More than 1,000 students gathered May 11 to protest a peer's burning of an American flag. The flag was spared because the Louisiana State University graduate student who planned to burn it didn't have a burn permit, according to Inside Higher Ed. The crowd of protesters became so excited that police had to escort the student out before he could read a planned statement, according a story in The Baton Rouge Advocate. Protesting certainly is a democratic right, but so is burning the … [Read more...]

Pink means gay?


Painting a boy's toenails pink encourages homosexuality, according to critics of a recent J. Crew ad. The ad shows Jenna Lyons, the company's president and creative director, with her 5-year-old son. Lyons is spending "quality time" with her son, apparently just having painted his toenails pink.
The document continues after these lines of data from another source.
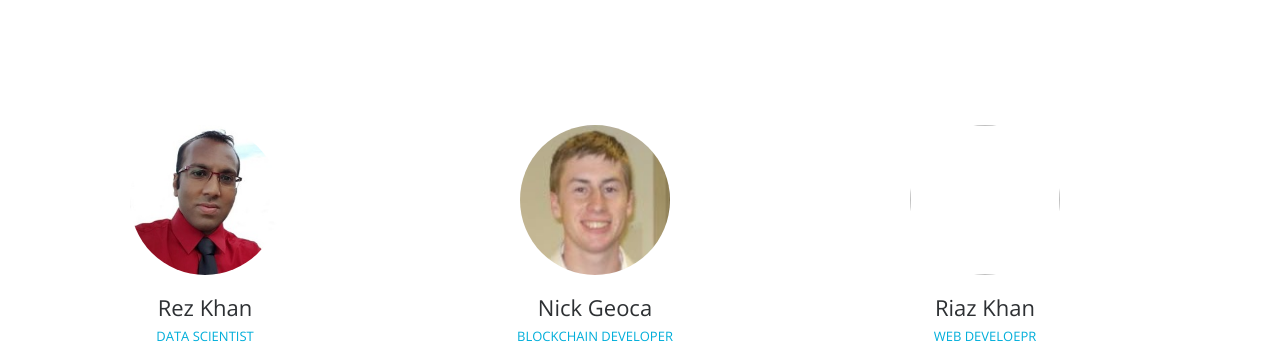
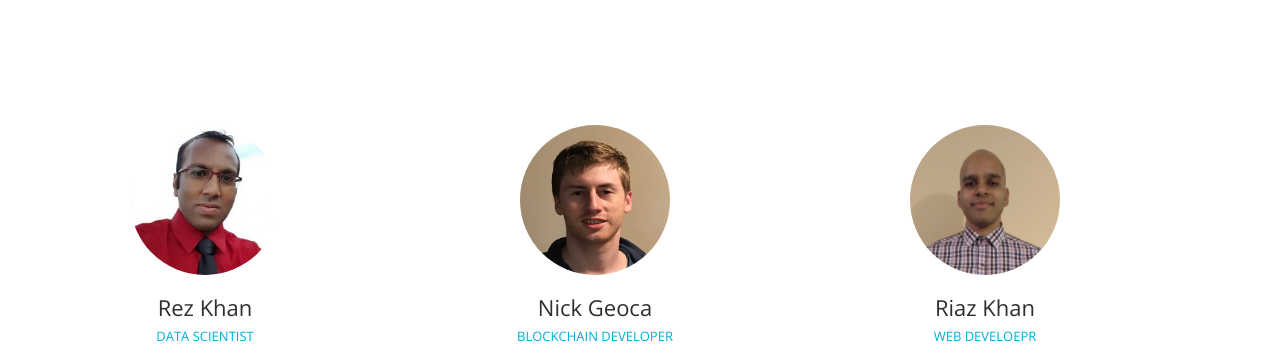
Before and after one commit to Riaz125/su2webpage, a plain HTML site: page index.html in a window 1280 px wide. Shown: the part 1860-2221 px from the top of the page. Drawn offline with nearby package versions, Linux system fonts and the light colour scheme.

Commit message:
updated photo

```diff
--- a/index.html
+++ b/index.html
@@ -121,7 +121,7 @@
         </div>
       </div>
       <div class="col-md-4 col-sm-6">
-        <div class="person"> <img src="images/nick.jpg" alt="" class="img-responsive">
+        <div class="person"> <img src="images/NickPhoto.jpg" alt="" class="img-responsive">
           <div class="person-content">
             <h4>Nick Geoca</h4>
             <h5 class="role">Blockchain Developer</h5>
@@ -134,7 +134,7 @@
         </div>
       </div>
       <div class="col-md-4 col-sm-6">
-        <div class="person"> <img src="#" alt="" class="img-responsive">
+        <div class="person"> <img src="images/RiazPhoto3.jpg" alt="" class="img-responsive">
           <div class="person-content">
             <h4>Riaz Khan</h4>
             <h5 class="role">Web Develoepr</h5>
```
Also changed, not shown: images/NickPhoto.jpg (added), images/RiazPhoto3.jpg (added).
Lyons's quote reads: “Lucky for me, I ended up with a boy whose favorite color is pink.” Read the Chicago Tribune's story here. Conservatives labeled the ad propaganda. Liberals criticized the … [Read more...]

Censorship reinforced

extra newspaper

It's a terrible example of social censorship. There are multiple stories (read here for an example, and another one, and another one) every semester about students stealing copies of university newspapers to keep information with which they do not agree from being distributed. Many students don't understand that newspaper theft is a crime. Student newspapers aren't cheap to produce. For example, the student newspaper I advise costs about $400 an issue just to print. This does not include … [Read more...]